Not old by normal standards—she’s five years younger than I am, and I’m still young, right? Right?!—but for a pop singer having her big (which is to say medium) 40,000-copies-in-six-months moment, CRJ was kind of on the old side. She was nearly 30 when Emotion came out; even when her actual megahit “Call Me Maybe” took the world by storm in 2012, she was in her late twenties, and a full nine years younger than Justin Bieber, the beloved pop singer who gave her a major commercial boost. Listening to Emotion, I had the distinct sense that this was a person who had lived with herself—her personality, her disappointments, her music tastes—a little longer than the barely-formed kiddos hailed as ingénues and prodigies at 17, 18, 19, the normal (which is to say insane) age for coming of age as a peppy new pop star.
That might seem absurd, because Emotion does include as one of its highlights a song called “I Really Really Really Like You.” By most standards and by her own design, CRJ’s musings are not overly sophisticated. She captures crush-rush and shruggy-emoticon break-ups and fleeting empowerment; she’s not introspective and melancholy and wry, like Jenny Lewis (to cite another singer I’d follow anywhere at this point). But the craft of Jepsen’s songs is often sophisticated, and that’s especially noticeable on “Want You In My Room,” a cut from her hotly anticipated 2019 record Dedicated.
I get the sense that Dedicated received a relatively muted reception from some of the CRJ faithful—though anyone faithful enough to see her in concert could see the new songs greeted with appropriate rapture. It’s not quite as bouncy or immediate as Emotion, and feels a little more, well, yeah, mature. A little more MOR, if we’re feeling unkind. But the album’s many highlights reveal themselves; it just happens a little slower than it did on Emotion. And the great thing about “Want You In My Room” is that it’s not especially tasteful. CRJ kicks it off with kind of an exaggerated seductive-baby voice, giving way to sultrier-toned come-ons in the next verse, and then a robo-voiced chorus stating her desires plainly: “I want you in my room,” the voice I visualize as Robo-CRJ robo-sings. “On the bed, on the floor,” Regular CRJ adds. There’s a falsetto “I wanna do bad things to you!” and an invitation to “slide on through my window.”
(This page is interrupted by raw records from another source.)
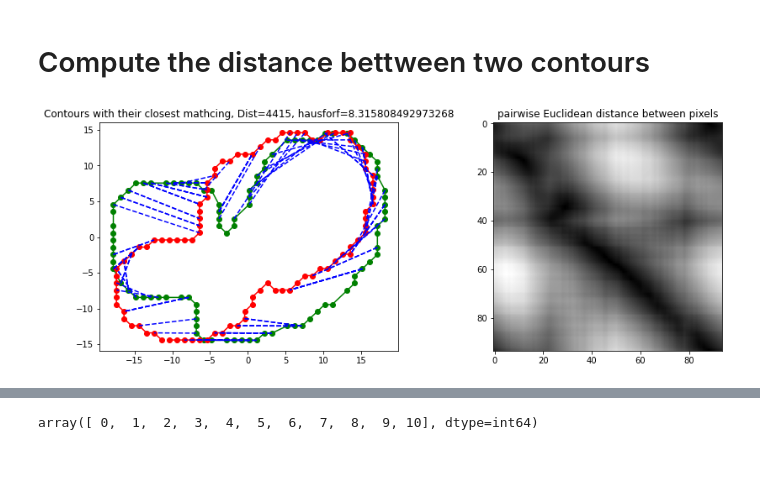
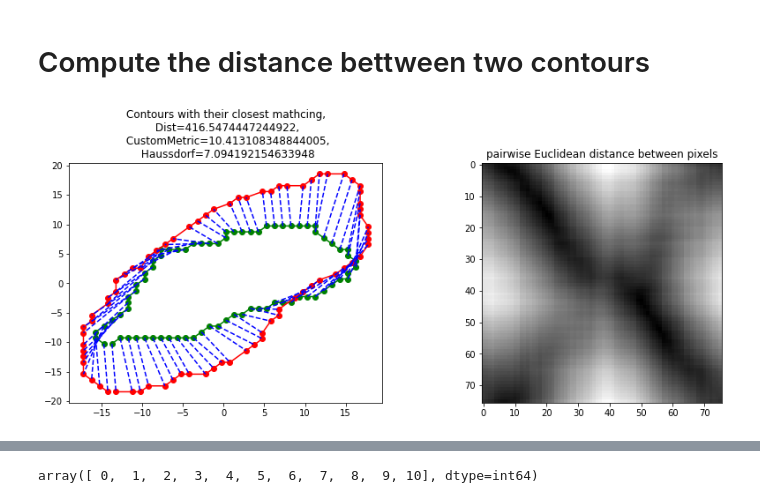
Before and after one commit to mbeni12333/SplineDist, a Jupyter notebook: src/Experiments/contours.ipynb, the cells around one changed output, grey strips where cells are left out. Saved outputs shown, nothing was run; the diff lists cells and outputs as text; code cells hidden in the pictures; blank space fills up the shorter version.

```diff
--- a/src/Experiments/contours.ipynb
+++ b/src/Experiments/contours.ipynb
@@ -120,22 +151,25 @@ plt.show()
 # %% [markdown]
 # let's try every thing on a real exemple
 # %%
-mask = np.uint8(batch_y[3].numpy().squeeze()>0)
-dist = compute_dist_transform(mask)
+from scipy.optimize import linear_sum_assignment
+# mask = np.uint8(batch_y[8].numpy().squeeze()>0)
+(objectProbas, overlapProba, objectContours, mask) = batch_y[2].values()
+# dist = compute_dist_transform(mask)
+dist = objectProbas
 # show image with historgram and fix the size of the histogram
 fig, (ax1, ax2, ax3) = plt.subplots(1, 3, figsize=(14, 6))
 ax1.imshow(mask, cmap='gray')
 ax1.set_title('Binary mask')
 # show
-
 ax2.imshow(dist, cmap='gray')
 ax2.set_title('Object probability')
 
 
-contours = computeContours(mask)
+#contours = computeContours(mask)
+contours = objectContours
 ax3.imshow(mask, cmap='gray')
 for contour in contours:
-    ax3.plot(contour[:,0,0], contour[:,0,1], 'r')
+    ax3.plot(contour[:,0], contour[:,1], 'r')
 ax3.set_title('Contours')
 
 plt.show()
@@ -144,51 +178,97 @@ plt.show()
 # %% [markdown]
 # Compute the distance bettween two contours
 # %%
-def computeDistanceBetweenInstance(instance1, instance2, plot=False):
-
+def computeDistanceBetweenInstance2(instance1, instance2, plot=False):
     # show two images containing contours 1 and 2
-    contour1, contour2 = instance1.reshape(-1, 2), instance2.reshape(-1, 2)
+    contour1, contour2 = instance1, instance2
     sampling_factor = min(len(contour1), len(contour2))
 
     # The two contours must have the same length
     index = np.floor(np.linspace(0, len(contour1)-1, sampling_factor)).astype(int)
     contour1 = contour1[index]
 
     index = np.floor(np.linspace(0, len(contour2)-1, sampling_factor)).astype(int)
     contour2 = contour2[index]
     #print(f"contour1: {len(contour1)}, contour2: {len(contour2)}")
 
     # translate the contours to the same origin
     contour1 = contour1 - contour1.mean(0)
     contour2 = contour2 - contour2.mean(0)
     # compute the bounding box of the contours
 
     # we must match every pixel of the contour to the corresponding pixel of the other contour
     # we use the euclidean distance to compute the distance between the contour pixels
 
-    scikit_dist = cdist(contour1, contour2, metric='euclidean')
-    scikit_dist_min = scikit_dist.min(axis=1)
-    scikit_dist_min_args = scikit_dist.argmin(axis=1)
-    dist_hausdorff = directed_hausdorff(contour1, contour2)[0]
-    # show the distance matrix
+    cost = cdist(contour1, contour2, metric='euclidean')
+    #scikit_dist_min = scikit_dist.min(axis=1)
+    rowId, colId = linear_sum_assignment(cost)
+    distance = cost[rowId, colId].sum()
+
+   # show the distance matrix
     if plot:
         fig, (ax1, ax2) = plt.subplots(1, 2, figsize=(14, 5))
 
 
 
         ax1.plot(contour1[:,0], contour1[:,1], 'go-', label='contour1')
         ax1.plot(contour2[:,0], contour2[:,1], 'ro-', label='contour2')
-        ax1.set_title(f"Contours with their closest mathcing, Dist={scikit_dist_min_args.sum()}, hausforf={dist_hausdorff}")
+        ax1.set_title(f"Contours with their closest mathcing,\n Dist={distance},\n CustomMetric={cost[rowId, colId].max()},\n Haussdorf={directed_hausdorff(contour1, contour2)[0]}")
         # plot a line for each couple of pixels of index i and j in the indeces returned by scikit_dist_min_args
-        for i, j in zip(scikit_dist_min_args, scikit_dist_min):
+        for i, j in zip(rowId, colId):
             ax1.plot([contour1[i,0], contour2[i,0]], [contour1[i,1], contour2[i,1]], 'b--')
 
-        ax2.imshow(scikit_dist, cmap='gray')
+        ax2.imshow(cost, cmap='gray')
         ax2.set_title('pairwise Euclidean distance between pixels')
         plt.show()
 
-    return dist_hausdorff
 
-computeDistanceBetweenInstance(contours[3], contours[6], plot=True)
+    return distance
+
+# def computeDistanceBetweenInstance(instance1, instance2, plot=False):
+
+#     # show two images containing contours 1 and 2
+#     contour1, contour2 = instance1.reshape(-1, 2), instance2.reshape(-1, 2)
+#     sampling_factor = min(len(contour1), len(contour2))
+
+#     # The two contours must have the same length
+#     index = np.floor(np.linspace(0, len(contour1)-1, sampling_factor)).astype(int)
+#     contour1 = contour1[index]
+
+#     index = np.floor(np.linspace(0, len(contour2)-1, sampling_factor)).astype(int)
+#     contour2 = contour2[index]
+#     #print(f"contour1: {len(contour1)}, contour2: {len(contour2)}")
+
+#     # translate the contours to the same origin
+#     contour1 = contour1 - contour1.mean(0)
+#     contour2 = contour2 - contour2.mean(0)
+#     # compute the bounding box of the contours
+
+#     # we must match every pixel of the contour to the corresponding pixel of the other contour
+#     # we use the euclidean distance to compute the distance between the contour pixels
+
+#     scikit_dist = cdist(contour1, contour2, metric='euclidean')
+#     scikit_dist_min = scikit_dist.min(axis=1)
+#     scikit_dist_min_args = scikit_dist.argmin(axis=1)
+#     dist_hausdorff = directed_hausdorff(contour1, contour2)[0]
+#     # show the distance matrix
+#     if plot:
+#         fig, (ax1, ax2) = plt.subplots(1, 2, figsize=(14, 5))
+
+
+
+#         ax1.plot(contour1[:,0], contour1[:,1], 'go-', label='contour1')
+#         ax1.plot(contour2[:,0], contour2[:,1], 'ro-', label='contour2')
+#         ax1.set_title(f"Contours with their closest mathcing,\n Dist={scikit_dist_min_args.sum()},\n hausforf={dist_hausdorff}")
+#         # plot a line for each couple of pixels of index i and j in the indeces returned by scikit_dist_min_args
+#         for i, j in zip(scikit_dist_min_args, scikit_dist_min):
+#             ax1.plot([contour1[i,0], contour2[i,0]], [contour1[i,1], contour2[i,1]], 'b--')
+
+#         ax2.imshow(scikit_dist, cmap='gray')
+#         ax2.set_title('pairwise Euclidean distance between pixels')
+#         plt.show()
+
+#     return dist_hausdorff
+
+computeDistanceBetweenInstance2(contours[2], contours[4], plot=True)
 # %% [output]
-[figure, old version]
+[figure, new version]
```
Also changed, not shown: parts of 8 cells of this notebook, 48 other files.
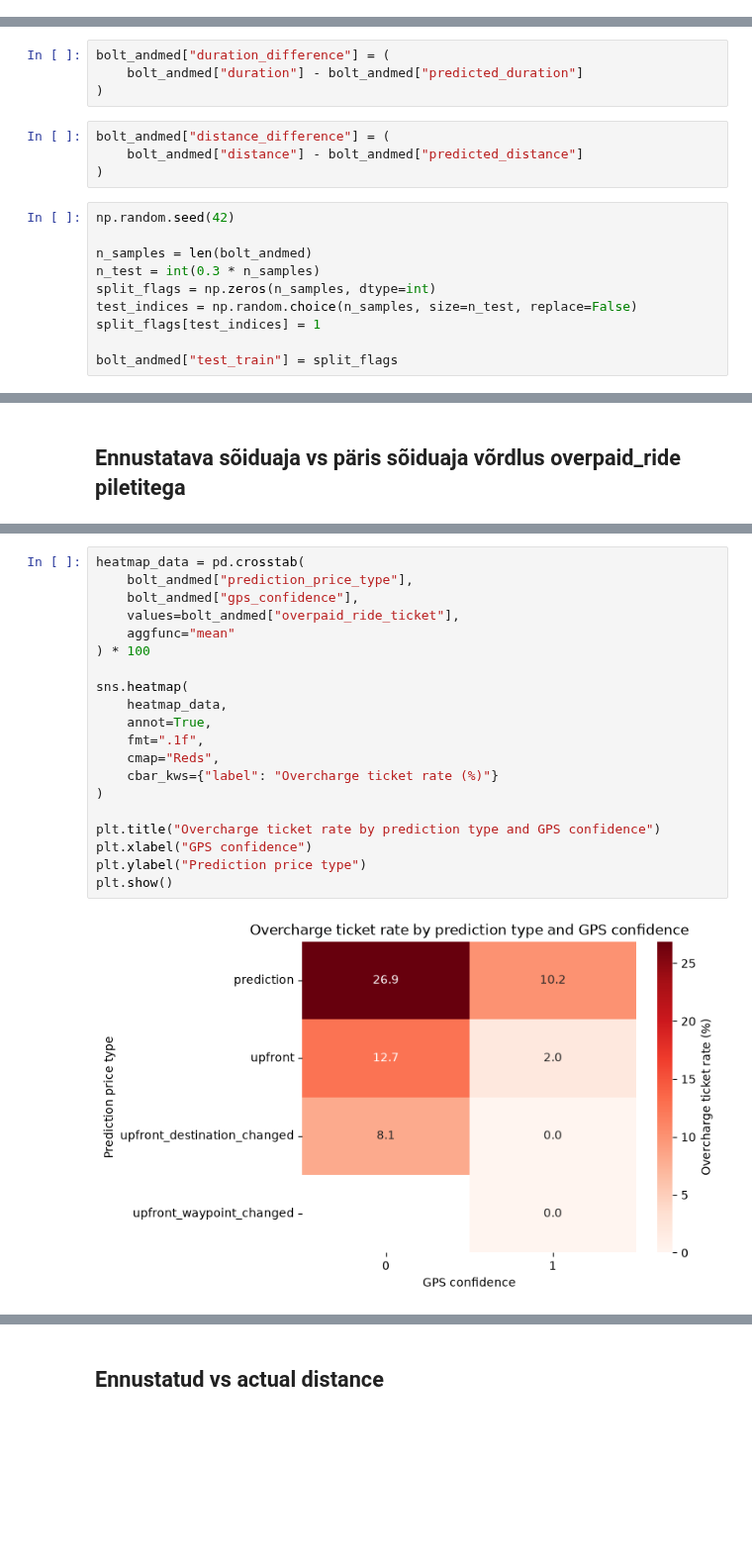
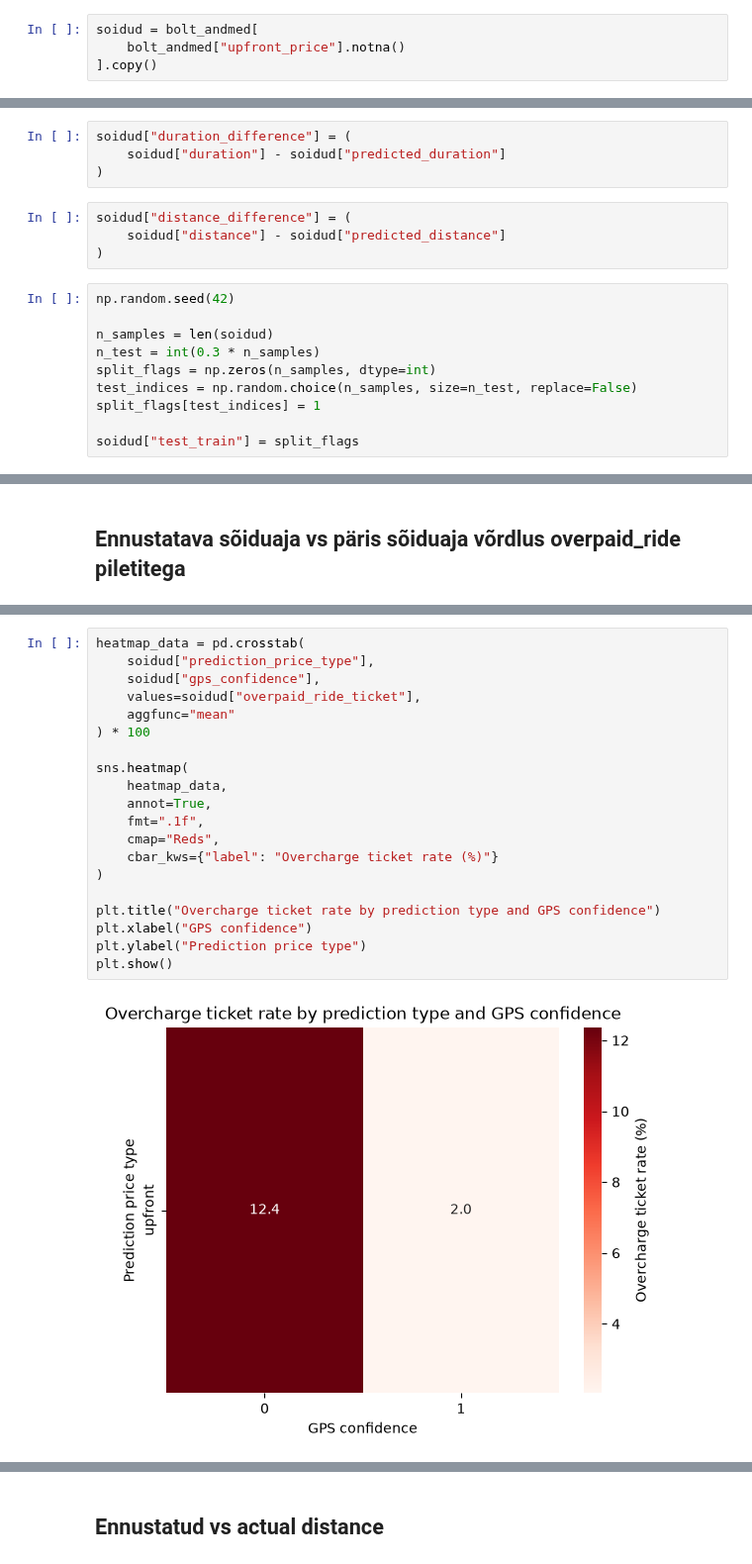
Before and after one commit to liisnormak/bolt, a Jupyter notebook: grupitoo(parandus_22.09.2026).ipynb, the cells around one changed output, grey strips where cells are left out. Shown at 99% size. Drawn from its saved outputs; the diff is of its cells as text; blank space fills up the shorter version.

```diff
--- a/grupitoo(parandus_22.09.2026).ipynb
+++ b/grupitoo(parandus_22.09.2026).ipynb
@@ -20,0 +132,4 @@ bolt_harjutus = bolt_andmed.copy()
+# %%
+soidud = bolt_andmed[
+    bolt_andmed["upfront_price"].notna()
+].copy()
@@ -72,23 +197,23 @@ KeyError: 'overcharge_status'
 # %% [markdown]
 ## MÕÕDIKUD
 # %%
-bolt_andmed["duration_difference"] = (
-    bolt_andmed["duration"] - bolt_andmed["predicted_duration"]
+soidud["duration_difference"] = (
+    soidud["duration"] - soidud["predicted_duration"]
 )
 # %%
-bolt_andmed["distance_difference"] = (
-    bolt_andmed["distance"] - bolt_andmed["predicted_distance"]
+soidud["distance_difference"] = (
+    soidud["distance"] - soidud["predicted_distance"]
 )
 # %%
 np.random.seed(42)
 
-n_samples = len(bolt_andmed)
+n_samples = len(soidud)
 n_test = int(0.3 * n_samples)
 split_flags = np.zeros(n_samples, dtype=int)
 test_indices = np.random.choice(n_samples, size=n_test, replace=False)
 split_flags[test_indices] = 1
 
-bolt_andmed["test_train"] = split_flags
+soidud["test_train"] = split_flags
 # %% [markdown]
 # LINEAARREGRESSIOON
 # %% [markdown]
@@ -259,22 +354,22 @@ gps_analysis
 # %%
 heatmap_data = pd.crosstab(
-    bolt_andmed["prediction_price_type"],
-    bolt_andmed["gps_confidence"],
-    values=bolt_andmed["overpaid_ride_ticket"],
+    soidud["prediction_price_type"],
+    soidud["gps_confidence"],
+    values=soidud["overpaid_ride_ticket"],
     aggfunc="mean"
 ) * 100
 
 sns.heatmap(
     heatmap_data,
     annot=True,
     fmt=".1f",
     cmap="Reds",
     cbar_kws={"label": "Overcharge ticket rate (%)"}
 )
 
 plt.title("Overcharge ticket rate by prediction type and GPS confidence")
 plt.xlabel("GPS confidence")
 plt.ylabel("Prediction price type")
 plt.show()
 # %% [output]
-[figure, old version]
+[figure, new version]
```
Also changed, not shown: parts of 55 cells of this notebook.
Continue reading TRACK MARKS 2019: “Want You In My Room” by Carly Rae Jepsen